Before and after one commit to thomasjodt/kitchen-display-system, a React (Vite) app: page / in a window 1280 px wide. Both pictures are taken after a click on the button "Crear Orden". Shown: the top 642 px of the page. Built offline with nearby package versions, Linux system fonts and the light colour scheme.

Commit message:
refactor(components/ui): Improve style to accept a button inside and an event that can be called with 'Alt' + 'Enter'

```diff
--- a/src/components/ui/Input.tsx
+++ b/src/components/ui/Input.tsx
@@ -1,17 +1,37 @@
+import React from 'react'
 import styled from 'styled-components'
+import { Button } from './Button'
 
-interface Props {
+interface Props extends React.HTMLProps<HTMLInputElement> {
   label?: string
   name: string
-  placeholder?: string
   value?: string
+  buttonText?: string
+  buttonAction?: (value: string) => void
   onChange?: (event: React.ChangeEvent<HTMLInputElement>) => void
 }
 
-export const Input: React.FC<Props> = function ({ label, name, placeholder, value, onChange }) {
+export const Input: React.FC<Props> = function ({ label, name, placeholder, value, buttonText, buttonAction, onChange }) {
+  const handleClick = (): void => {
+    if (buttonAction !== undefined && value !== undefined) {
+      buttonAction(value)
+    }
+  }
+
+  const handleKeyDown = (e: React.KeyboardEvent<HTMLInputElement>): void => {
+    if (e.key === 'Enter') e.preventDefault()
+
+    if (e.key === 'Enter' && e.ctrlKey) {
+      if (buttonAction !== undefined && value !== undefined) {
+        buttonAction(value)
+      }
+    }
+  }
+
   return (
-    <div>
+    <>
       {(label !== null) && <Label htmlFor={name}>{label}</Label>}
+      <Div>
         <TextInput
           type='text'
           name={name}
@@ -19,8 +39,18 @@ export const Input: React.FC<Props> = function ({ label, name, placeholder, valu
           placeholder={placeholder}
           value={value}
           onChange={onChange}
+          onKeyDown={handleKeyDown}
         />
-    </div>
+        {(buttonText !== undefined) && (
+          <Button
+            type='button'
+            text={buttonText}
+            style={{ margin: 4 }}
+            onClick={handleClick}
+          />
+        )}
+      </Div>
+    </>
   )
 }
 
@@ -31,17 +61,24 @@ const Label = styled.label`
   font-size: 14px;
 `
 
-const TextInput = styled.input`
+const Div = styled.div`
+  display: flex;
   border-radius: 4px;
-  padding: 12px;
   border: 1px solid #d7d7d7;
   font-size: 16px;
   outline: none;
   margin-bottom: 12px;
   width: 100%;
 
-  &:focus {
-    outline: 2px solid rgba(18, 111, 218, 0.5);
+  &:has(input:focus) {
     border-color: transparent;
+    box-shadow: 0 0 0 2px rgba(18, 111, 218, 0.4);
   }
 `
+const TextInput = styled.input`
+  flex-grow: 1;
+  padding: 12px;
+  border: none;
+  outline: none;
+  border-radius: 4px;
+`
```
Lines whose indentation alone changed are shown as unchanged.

- - -

● Problem
Copy every line of the records word for word.

● Answer for this exercise
Before and after one commit to thomasjodt/kitchen-display-system, a React (Vite) app: page / in a window 1280 px wide. Both pictures are taken after a click on the button "Crear Orden". Shown: the top 642 px of the page. Built offline with nearby package versions, Linux system fonts and the light colour scheme.

Commit message:
refactor(components/ui): Improve style to accept a button inside and an event that can be called with 'Alt' + 'Enter'

```diff
--- a/src/components/ui/Input.tsx
+++ b/src/components/ui/Input.tsx
@@ -1,17 +1,37 @@
+import React from 'react'
 import styled from 'styled-components'
+import { Button } from './Button'
 
-interface Props {
+interface Props extends React.HTMLProps<HTMLInputElement> {
   label?: string
   name: string
-  placeholder?: string
   value?: string
+  buttonText?: string
+  buttonAction?: (value: string) => void
   onChange?: (event: React.ChangeEvent<HTMLInputElement>) => void
 }
 
-export const Input: React.FC<Props> = function ({ label, name, placeholder, value, onChange }) {
+export const Input: React.FC<Props> = function ({ label, name, placeholder, value, buttonText, buttonAction, onChange }) {
+  const handleClick = (): void => {
+    if (buttonAction !== undefined && value !== undefined) {
+      buttonAction(value)
+    }
+  }
+
+  const handleKeyDown = (e: React.KeyboardEvent<HTMLInputElement>): void => {
+    if (e.key === 'Enter') e.preventDefault()
+
+    if (e.key === 'Enter' && e.ctrlKey) {
+      if (buttonAction !== undefined && value !== undefined) {
+        buttonAction(value)
+      }
+    }
+  }
+
   return (
-    <div>
+    <>
       {(label !== null) && <Label htmlFor={name}>{label}</Label>}
+      <Div>
         <TextInput
           type='text'
           name={name}
@@ -19,8 +39,18 @@ export const Input: React.FC<Props> = function ({ label, name, placeholder, valu
           placeholder={placeholder}
           value={value}
           onChange={onChange}
+          onKeyDown={handleKeyDown}
         />
-    </div>
+        {(buttonText !== undefined) && (
+          <Button
+            type='button'
+            text={buttonText}
+            style={{ margin: 4 }}
+            onClick={handleClick}
+          />
+        )}
+      </Div>
+    </>
   )
 }
 
@@ -31,17 +61,24 @@ const Label = styled.label`
   font-size: 14px;
 `
 
-const TextInput = styled.input`
+const Div = styled.div`
+  display: flex;
   border-radius: 4px;
-  padding: 12px;
   border: 1px solid #d7d7d7;
   font-size: 16px;
   outline: none;
   margin-bottom: 12px;
   width: 100%;
 
-  &:focus {
-    outline: 2px solid rgba(18, 111, 218, 0.5);
+  &:has(input:focus) {
     border-color: transparent;
+    box-shadow: 0 0 0 2px rgba(18, 111, 218, 0.4);
   }
 `
+const TextInput = styled.input`
+  flex-grow: 1;
+  padding: 12px;
+  border: none;
+  outline: none;
+  border-radius: 4px;
+`
```
Lines whose indentation alone changed are shown as unchanged.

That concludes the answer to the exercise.